- _Task objective_: Among the entries below, find the lines with the word "index" and copy them.
******
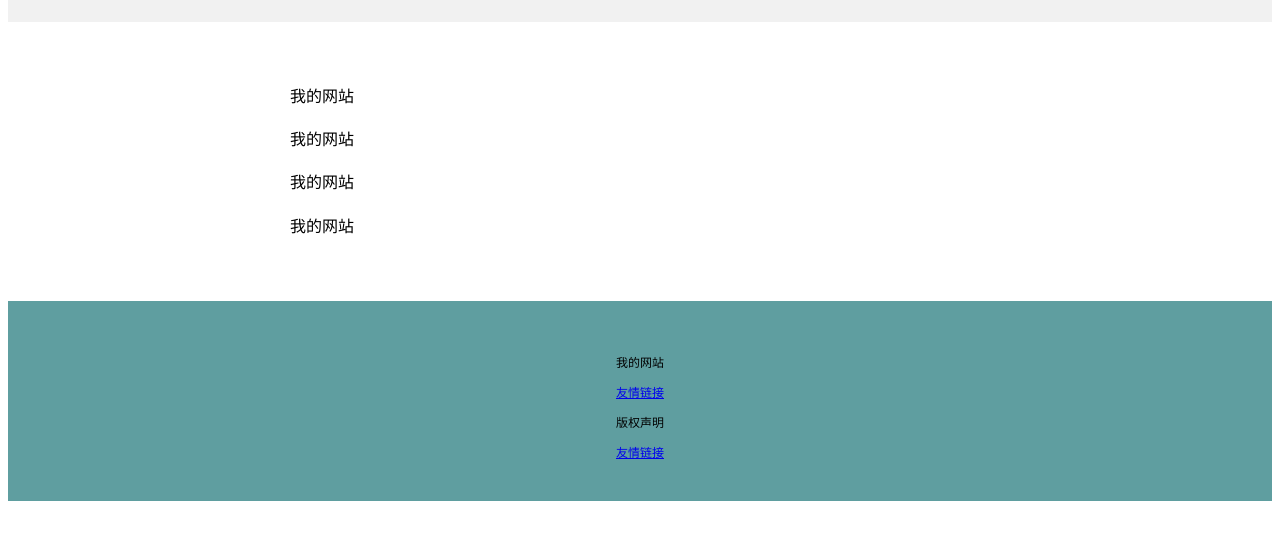
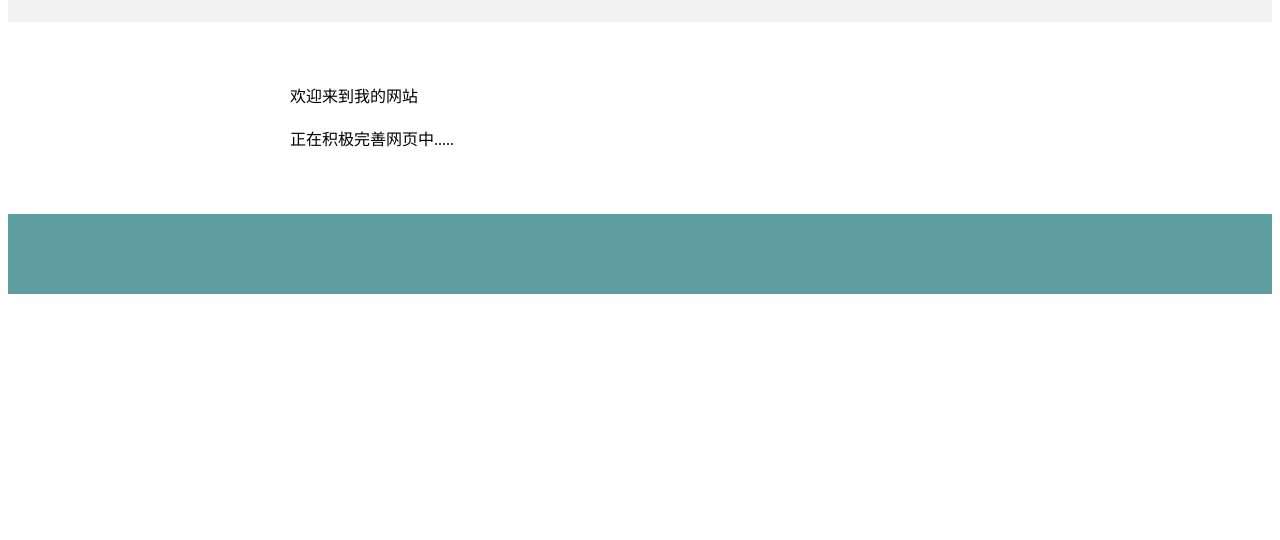
Before and after one commit to ONGamePlayer/C, a plain HTML site: page index.html in a window 1280 px wide. Shown: the part 150-690 px from the top of the page. Drawn offline with Linux system fonts and the light colour scheme.

Commit message:
Update index.html

```diff
--- a/index.html
+++ b/index.html
@@ -27,10 +27,8 @@
           padding：填充，盒子边框与内容之间的距离
 
           max-width：最大宽度，auto：自动，line：行-->
-       <p>我的网站</p>
-       <p>我的网站</p>
-       <p>我的网站</p>
-       <p>我的网站</p>
+        <p>欢迎来到我的网站</P>
+        <p>正在积极完善网页中.....</p>
      </div>
 
      <div style="
@@ -40,10 +38,7 @@
         font-size: 12px;
         background-color: cadetblue;
       "> <!--font:字体,size:大小-->
-        <p>我的网站</p>
-        <a href="https:baidu.com/">友情链接</a>
-        <p>版权声明</p>
-        <a href="https:baidu.com/">友情链接</a>
+
     </div>
 </body>
 </html>
```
******
- _Response_:
Before and after one commit to ONGamePlayer/C, a plain HTML site: page index.html in a window 1280 px wide. Shown: the part 150-690 px from the top of the page. Drawn offline with Linux system fonts and the light colour scheme.
Update index.html
--- a/index.html
+++ b/index.html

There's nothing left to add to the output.